**ASSIGNMENT:**
Show every line from the data below that includes "StatsDialog".

**EXTRACTED MATERIAL:**
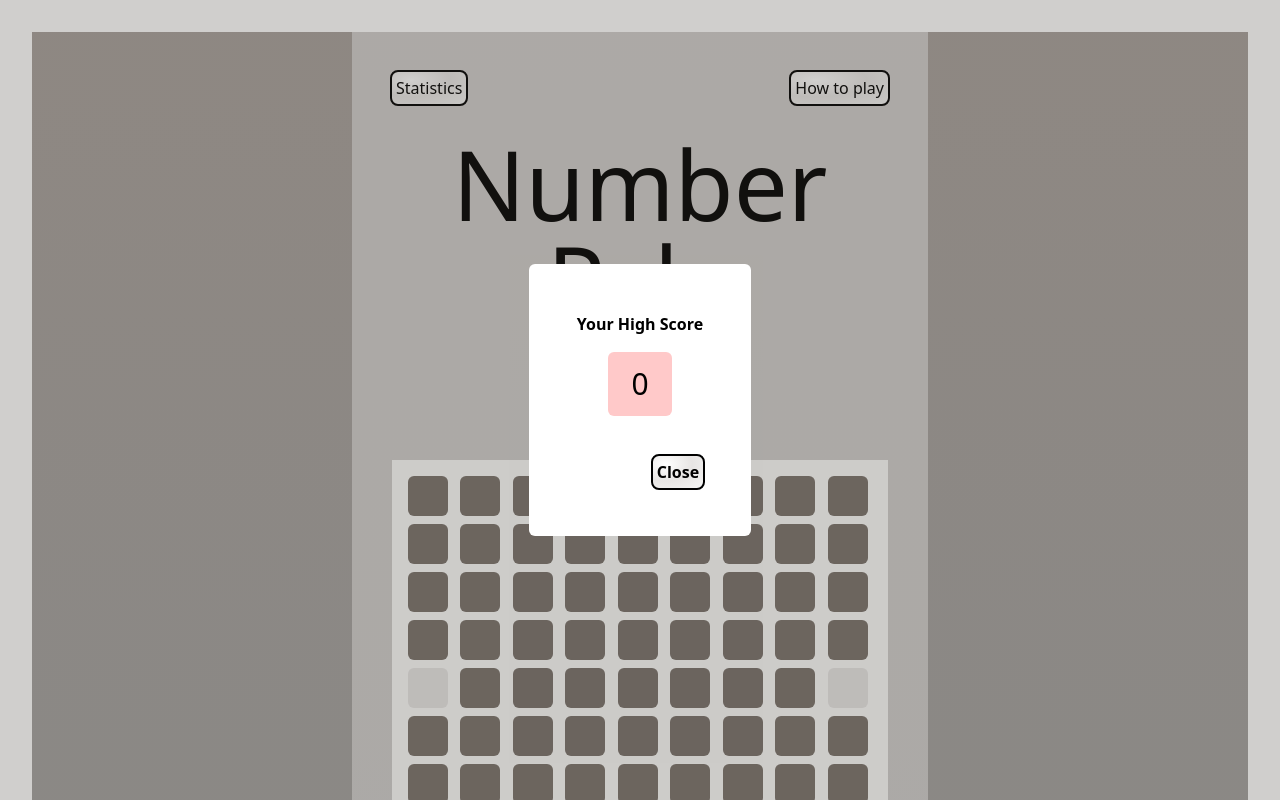
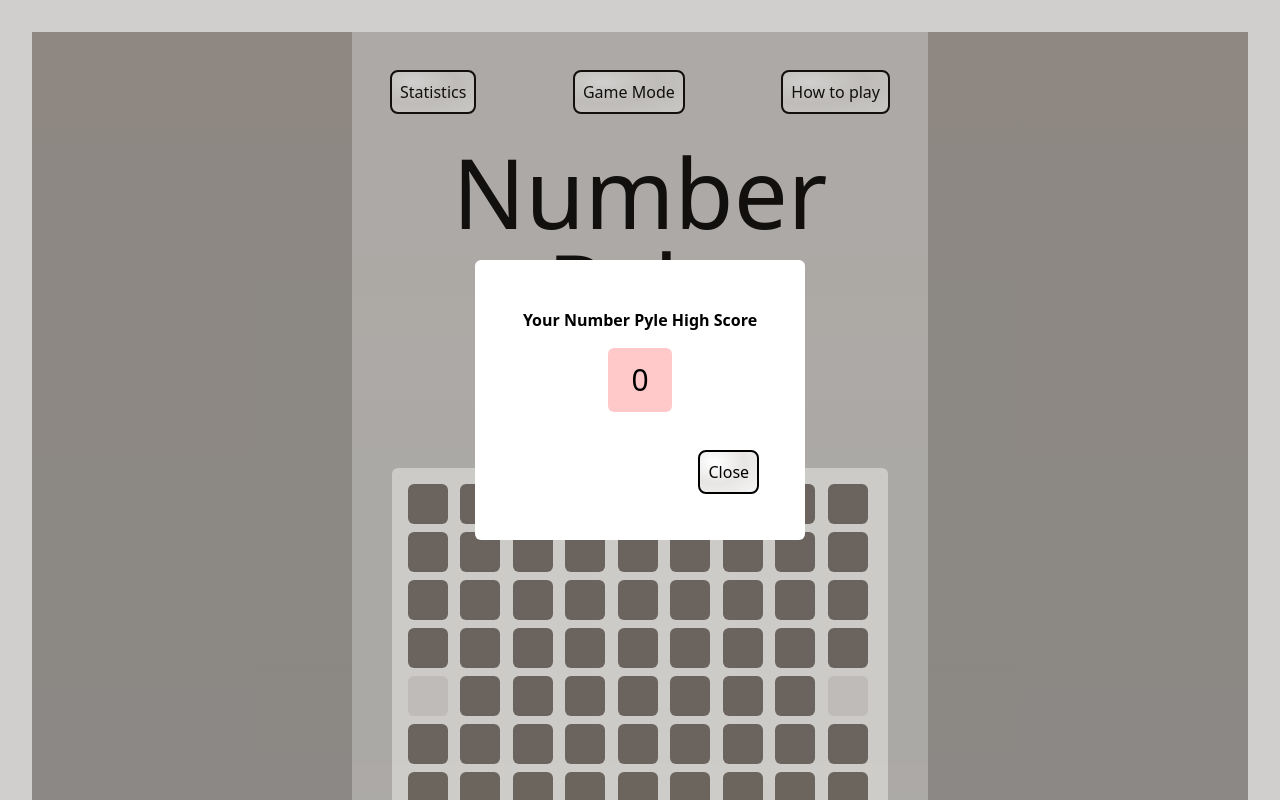
Before and after one commit to JennaBarbara/number-pyle, a React (Vite) app: page / in a window 1280 px wide. Both pictures are taken after a click on the button "Statistics". Shown: the top 800 px of the page. Built offline with nearby package versions, Linux system fonts and the light colour scheme; a web font is replaced by a local one.

Commit message:
style improvements + game mode select

```diff
--- a/src/App.tsx
+++ b/src/App.tsx
@@ -14,6 +14,7 @@ import type { SquareStatus } from './utils/square-status.tsx';
 import { useHighScoreStorage } from './utils/use-high-score.tsx';
 import { useCurrentDie } from './utils/use-current-die.tsx';
 import { useState, useCallback, useEffect } from 'react';
+import GameModeSelect from './components/game-mode-select.tsx';
 
 
 
@@ -229,6 +230,7 @@ export default function App() {
       <div className="flex flex-col min-h-screen w-full max-w-xl content-start py-10 px-10 bg-stone-50/50 gap-x-2 gap-y-4">
        <div className="flex flex-row justify-between pb-4 ">
         <StatsDialog highScore={highScore} />
+        <GameModeSelect />
         <HowToDialog />
         </div>
         <Title />
@@ -259,7 +261,6 @@ export default function App() {
             <p>Credits:</p>
             <p>The rules and mechanics of Number Pyle were invented by <a className="underline" href="https://lintilion.itch.io/">Lintilion</a></p>
             <p>This implementation is brought to you by <a className="underline" href="https://github.com/JennaBarbara/">JennaBarbara</a></p>
-            <p>Another game mode can be found <a className="underline" href="https://jennabarbara.github.io/number-pyre/">here</a></p>
         </div>
       </div>
     </div>
--- a/src/components/board.tsx
+++ b/src/components/board.tsx
@@ -12,7 +12,7 @@ export default function Board({
     const variant = isGameOver? 'opacity-75' : ''
 
     return (
-         <div className={`${variant} bg-stone-50`}>
+         <div className={`${variant} bg-stone-50 rounded-md`}>
             <div className='p-4 grid grid-flow-row grid-cols-9 grid-rows-9 gap-1 md:gap-2'>
                 {children}
             </div>
--- a/src/components/button.tsx
+++ b/src/components/button.tsx
@@ -11,7 +11,7 @@ interface ButtonProps {
 
 export default function Button({children, className, onClick, disabled, size='md'}: ButtonProps){
 
-  const padding = size === 'sm' ? 'p-1' : size == 'md' ? 'p-4' : 'p-6'
+  const padding = size === 'sm' ? 'p-2' : size == 'md' ? 'p-4' : 'p-6'
 
     return (
       <div>
--- /dev/null
+++ b/src/components/game-mode-select.tsx
@@ -0,0 +1,26 @@
+import { Menu, MenuButton, MenuItem, MenuItems } from '@headlessui/react'
+
+import Button from './button'
+
+export default function GameModeSelect(){
+
+
+  return (
+<Menu>
+      <MenuButton className="focus-visible:outline-0"><Button size="sm">Game Mode</Button></MenuButton>
+      <MenuItems anchor="bottom" className="mt-1 outline-0 border-2 rounded-md bg-stone-200 divide-solid divide-y-2 data-focus:outline-red">
+        <MenuItem>
+          <a className="p-2 block data-focus:bg-white " href="https://jennabarbara.github.io/number-pyle/">
+            Number Pyle
+          </a>
+        </MenuItem>
+        <MenuItem>
+          <a className="p-2 block data-focus:bg-white" href="https://jennabarbara.github.io/number-pyre/">
+             Number Pyre
+          </a>
+          </MenuItem>
+      </MenuItems>
+    </Menu>
+
+  )
+}
--- a/src/components/how-to-dialog.tsx
+++ b/src/components/how-to-dialog.tsx
@@ -33,7 +33,7 @@ export default function HowToDialog() {
                 </li>
             </ul>
             <div className='flex flex-col items-end pt-6'>
-                <Button size="sm" onClick={() => setIsOpen(false)}><b>Close</b></Button>
+                <Button size="sm" onClick={() => setIsOpen(false)}>Close</Button>
             </div>
           </DialogPanel>
         </div>
--- a/src/components/square.tsx
+++ b/src/components/square.tsx
@@ -12,7 +12,7 @@ const variant = squareStatus.selectable ? 'bg-stone-200 cursor-pointer': squareS
 
 return (
     <div
-        className={` ${variant}  flex flex-col rounded-md  justify-center gap-4 text-center text-lg size-7 md:size-10 md:text-2xl`}
+        className={` ${variant}  flex flex-col transition-colors rounded-md justify-center gap-4 text-center text-lg size-7 md:size-10 md:text-2xl`}
         onClick={squareStatus.selectable ? onClick : undefined}
         >
           {squareStatus.number}
--- a/src/components/stats-dialog.tsx
+++ b/src/components/stats-dialog.tsx
@@ -14,7 +14,7 @@ export default function StatsDialog({highScore}:{highScore: number}){
       <Dialog open={isOpen} onClose={() => setIsOpen(false)} className="relative z-50">
         <div className="fixed inset-0 outline-0 flex w-screen items-center justify-center p-4 bg-stone-700/25">
           <DialogPanel className="max-w-lg rounded-md space-y-4 bg-white p-12">
-            <DialogTitle className="font-bold">Your High Score</DialogTitle>
+            <DialogTitle className="font-bold">Your Number Pyle High Score</DialogTitle>
             <div className='flex flex-col text-center items-center gap-2'>
                <div
                 className={`flex flex-col rounded-md bg-red-200 justify-center gap-4 text-center text-2xl size-16 md:size-16 md:text-3xl`}
@@ -23,7 +23,7 @@ export default function StatsDialog({highScore}:{highScore: number}){
                 </div>
             </div>
             <div className='flex flex-col items-end pt-6'>
-                <Button size="sm" onClick={() => setIsOpen(false)}><b>Close</b></Button>
+                <Button size="sm" onClick={() => setIsOpen(false)}>Close</Button>
             </div>
           </DialogPanel>
         </div>
```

**TASK OUTPUT:**
         <StatsDialog highScore={highScore} />
@@ -14,7 +14,7 @@ export default function StatsDialog({highScore}:{highScore: number}){
@@ -23,7 +23,7 @@ export default function StatsDialog({highScore}:{highScore: number}){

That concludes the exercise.